EXERCISE DESCRIPTION
Restate the listing below with no word altered.

[Start of section]

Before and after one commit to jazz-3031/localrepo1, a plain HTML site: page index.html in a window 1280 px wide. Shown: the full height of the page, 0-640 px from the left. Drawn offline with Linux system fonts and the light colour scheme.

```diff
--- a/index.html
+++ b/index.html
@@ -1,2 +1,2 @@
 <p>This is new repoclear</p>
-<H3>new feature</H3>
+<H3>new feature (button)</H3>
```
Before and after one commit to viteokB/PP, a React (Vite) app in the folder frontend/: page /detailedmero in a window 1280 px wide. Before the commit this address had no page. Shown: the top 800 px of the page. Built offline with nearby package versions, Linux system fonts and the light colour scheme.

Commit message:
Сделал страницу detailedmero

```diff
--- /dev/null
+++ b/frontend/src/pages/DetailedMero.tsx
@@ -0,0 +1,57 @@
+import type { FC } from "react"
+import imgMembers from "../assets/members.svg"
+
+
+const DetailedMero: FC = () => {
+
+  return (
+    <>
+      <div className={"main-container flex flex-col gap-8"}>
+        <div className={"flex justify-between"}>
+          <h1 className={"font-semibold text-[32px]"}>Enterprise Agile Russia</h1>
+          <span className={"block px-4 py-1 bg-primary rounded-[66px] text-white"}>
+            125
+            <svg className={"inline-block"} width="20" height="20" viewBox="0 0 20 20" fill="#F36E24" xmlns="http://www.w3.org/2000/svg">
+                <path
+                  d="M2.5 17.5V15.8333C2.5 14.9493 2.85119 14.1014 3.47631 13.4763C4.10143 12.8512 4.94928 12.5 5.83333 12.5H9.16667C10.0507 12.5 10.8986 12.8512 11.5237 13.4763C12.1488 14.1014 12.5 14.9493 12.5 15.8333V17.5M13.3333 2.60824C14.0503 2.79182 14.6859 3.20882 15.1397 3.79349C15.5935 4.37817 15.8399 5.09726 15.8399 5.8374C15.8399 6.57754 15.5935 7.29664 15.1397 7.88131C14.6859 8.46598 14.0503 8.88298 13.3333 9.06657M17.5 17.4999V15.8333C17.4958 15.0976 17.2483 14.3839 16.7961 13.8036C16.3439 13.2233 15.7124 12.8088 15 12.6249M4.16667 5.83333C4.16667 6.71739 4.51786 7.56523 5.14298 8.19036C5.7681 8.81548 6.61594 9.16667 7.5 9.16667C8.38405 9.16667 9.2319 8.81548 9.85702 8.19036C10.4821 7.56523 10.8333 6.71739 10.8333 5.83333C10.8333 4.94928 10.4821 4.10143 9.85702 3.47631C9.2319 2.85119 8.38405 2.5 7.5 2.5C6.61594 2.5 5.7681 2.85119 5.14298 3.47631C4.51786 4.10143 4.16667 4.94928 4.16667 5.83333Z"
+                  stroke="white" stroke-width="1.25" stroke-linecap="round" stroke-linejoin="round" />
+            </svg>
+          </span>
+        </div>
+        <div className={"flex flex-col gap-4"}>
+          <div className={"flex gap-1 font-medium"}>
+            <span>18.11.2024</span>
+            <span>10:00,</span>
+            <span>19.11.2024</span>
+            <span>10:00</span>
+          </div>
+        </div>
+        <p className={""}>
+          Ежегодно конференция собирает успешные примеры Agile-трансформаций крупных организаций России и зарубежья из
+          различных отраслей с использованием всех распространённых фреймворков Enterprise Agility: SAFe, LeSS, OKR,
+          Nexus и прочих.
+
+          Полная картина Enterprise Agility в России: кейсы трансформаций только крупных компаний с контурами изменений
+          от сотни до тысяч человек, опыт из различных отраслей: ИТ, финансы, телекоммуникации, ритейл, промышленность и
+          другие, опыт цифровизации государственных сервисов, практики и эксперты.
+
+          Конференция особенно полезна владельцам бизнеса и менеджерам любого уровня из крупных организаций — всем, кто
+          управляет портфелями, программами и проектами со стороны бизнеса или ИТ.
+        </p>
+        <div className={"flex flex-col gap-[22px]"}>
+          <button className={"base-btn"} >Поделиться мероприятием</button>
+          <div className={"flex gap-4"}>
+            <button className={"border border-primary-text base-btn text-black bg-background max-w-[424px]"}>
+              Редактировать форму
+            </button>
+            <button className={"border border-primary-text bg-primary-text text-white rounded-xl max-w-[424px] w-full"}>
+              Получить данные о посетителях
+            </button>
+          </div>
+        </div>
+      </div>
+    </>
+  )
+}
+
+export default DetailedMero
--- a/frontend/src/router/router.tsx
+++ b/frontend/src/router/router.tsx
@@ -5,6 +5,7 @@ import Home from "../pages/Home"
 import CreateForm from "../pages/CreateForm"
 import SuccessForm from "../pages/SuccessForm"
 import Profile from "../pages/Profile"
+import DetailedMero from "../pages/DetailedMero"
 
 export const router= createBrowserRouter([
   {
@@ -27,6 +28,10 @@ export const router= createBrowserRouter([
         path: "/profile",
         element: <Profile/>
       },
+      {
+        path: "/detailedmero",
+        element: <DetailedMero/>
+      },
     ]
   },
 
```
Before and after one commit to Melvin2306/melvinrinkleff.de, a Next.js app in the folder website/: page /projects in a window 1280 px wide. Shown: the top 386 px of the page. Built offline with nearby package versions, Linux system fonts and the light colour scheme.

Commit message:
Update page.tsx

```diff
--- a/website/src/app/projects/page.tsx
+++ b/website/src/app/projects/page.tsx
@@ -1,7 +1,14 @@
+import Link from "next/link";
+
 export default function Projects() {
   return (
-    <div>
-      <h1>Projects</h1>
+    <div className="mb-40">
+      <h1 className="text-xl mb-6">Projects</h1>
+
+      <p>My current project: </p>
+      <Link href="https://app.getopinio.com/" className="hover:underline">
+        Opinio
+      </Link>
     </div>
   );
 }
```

[End of section]

RESPONSE TO THE TASK
Before and after one commit to jazz-3031/localrepo1, a plain HTML site: page index.html in a window 1280 px wide. Shown: the full height of the page, 0-640 px from the left. Drawn offline with Linux system fonts and the light colour scheme.

```diff
--- a/index.html
+++ b/index.html
@@ -1,2 +1,2 @@
 <p>This is new repoclear</p>
-<H3>new feature</H3>
+<H3>new feature (button)</H3>
```
Before and after one commit to viteokB/PP, a React (Vite) app in the folder frontend/: page /detailedmero in a window 1280 px wide. Before the commit this address had no page. Shown: the top 800 px of the page. Built offline with nearby package versions, Linux system fonts and the light colour scheme.

Commit message:
Сделал страницу detailedmero

```diff
--- /dev/null
+++ b/frontend/src/pages/DetailedMero.tsx
@@ -0,0 +1,57 @@
+import type { FC } from "react"
+import imgMembers from "../assets/members.svg"
+
+
+const DetailedMero: FC = () => {
+
+  return (
+    <>
+      <div className={"main-container flex flex-col gap-8"}>
+        <div className={"flex justify-between"}>
+          <h1 className={"font-semibold text-[32px]"}>Enterprise Agile Russia</h1>
+          <span className={"block px-4 py-1 bg-primary rounded-[66px] text-white"}>
+            125
+            <svg className={"inline-block"} width="20" height="20" viewBox="0 0 20 20" fill="#F36E24" xmlns="http://www.w3.org/2000/svg">
+                <path
+                  d="M2.5 17.5V15.8333C2.5 14.9493 2.85119 14.1014 3.47631 13.4763C4.10143 12.8512 4.94928 12.5 5.83333 12.5H9.16667C10.0507 12.5 10.8986 12.8512 11.5237 13.4763C12.1488 14.1014 12.5 14.9493 12.5 15.8333V17.5M13.3333 2.60824C14.0503 2.79182 14.6859 3.20882 15.1397 3.79349C15.5935 4.37817 15.8399 5.09726 15.8399 5.8374C15.8399 6.57754 15.5935 7.29664 15.1397 7.88131C14.6859 8.46598 14.0503 8.88298 13.3333 9.06657M17.5 17.4999V15.8333C17.4958 15.0976 17.2483 14.3839 16.7961 13.8036C16.3439 13.2233 15.7124 12.8088 15 12.6249M4.16667 5.83333C4.16667 6.71739 4.51786 7.56523 5.14298 8.19036C5.7681 8.81548 6.61594 9.16667 7.5 9.16667C8.38405 9.16667 9.2319 8.81548 9.85702 8.19036C10.4821 7.56523 10.8333 6.71739 10.8333 5.83333C10.8333 4.94928 10.4821 4.10143 9.85702 3.47631C9.2319 2.85119 8.38405 2.5 7.5 2.5C6.61594 2.5 5.7681 2.85119 5.14298 3.47631C4.51786 4.10143 4.16667 4.94928 4.16667 5.83333Z"
+                  stroke="white" stroke-width="1.25" stroke-linecap="round" stroke-linejoin="round" />
+            </svg>
+          </span>
+        </div>
+        <div className={"flex flex-col gap-4"}>
+          <div className={"flex gap-1 font-medium"}>
+            <span>18.11.2024</span>
+            <span>10:00,</span>
+            <span>19.11.2024</span>
+            <span>10:00</span>
+          </div>
+        </div>
+        <p className={""}>
+          Ежегодно конференция собирает успешные примеры Agile-трансформаций крупных организаций России и зарубежья из
+          различных отраслей с использованием всех распространённых фреймворков Enterprise Agility: SAFe, LeSS, OKR,
+          Nexus и прочих.
+
+          Полная картина Enterprise Agility в России: кейсы трансформаций только крупных компаний с контурами изменений
+          от сотни до тысяч человек, опыт из различных отраслей: ИТ, финансы, телекоммуникации, ритейл, промышленность и
+          другие, опыт цифровизации государственных сервисов, практики и эксперты.
+
+          Конференция особенно полезна владельцам бизнеса и менеджерам любого уровня из крупных организаций — всем, кто
+          управляет портфелями, программами и проектами со стороны бизнеса или ИТ.
+        </p>
+        <div className={"flex flex-col gap-[22px]"}>
+          <button className={"base-btn"} >Поделиться мероприятием</button>
+          <div className={"flex gap-4"}>
+            <button className={"border border-primary-text base-btn text-black bg-background max-w-[424px]"}>
+              Редактировать форму
+            </button>
+            <button className={"border border-primary-text bg-primary-text text-white rounded-xl max-w-[424px] w-full"}>
+              Получить данные о посетителях
+            </button>
+          </div>
+        </div>
+      </div>
+    </>
+  )
+}
+
+export default DetailedMero
--- a/frontend/src/router/router.tsx
+++ b/frontend/src/router/router.tsx
@@ -5,6 +5,7 @@ import Home from "../pages/Home"
 import CreateForm from "../pages/CreateForm"
 import SuccessForm from "../pages/SuccessForm"
 import Profile from "../pages/Profile"
+import DetailedMero from "../pages/DetailedMero"
 
 export const router= createBrowserRouter([
   {
@@ -27,6 +28,10 @@ export const router= createBrowserRouter([
         path: "/profile",
         element: <Profile/>
       },
+      {
+        path: "/detailedmero",
+        element: <DetailedMero/>
+      },
     ]
   },
 
```
Before and after one commit to Melvin2306/melvinrinkleff.de, a Next.js app in the folder website/: page /projects in a window 1280 px wide. Shown: the top 386 px of the page. Built offline with nearby package versions, Linux system fonts and the light colour scheme.

Commit message:
Update page.tsx

```diff
--- a/website/src/app/projects/page.tsx
+++ b/website/src/app/projects/page.tsx
@@ -1,7 +1,14 @@
+import Link from "next/link";
+
 export default function Projects() {
   return (
-    <div>
-      <h1>Projects</h1>
+    <div className="mb-40">
+      <h1 className="text-xl mb-6">Projects</h1>
+
+      <p>My current project: </p>
+      <Link href="https://app.getopinio.com/" className="hover:underline">
+        Opinio
+      </Link>
     </div>
   );
 }
```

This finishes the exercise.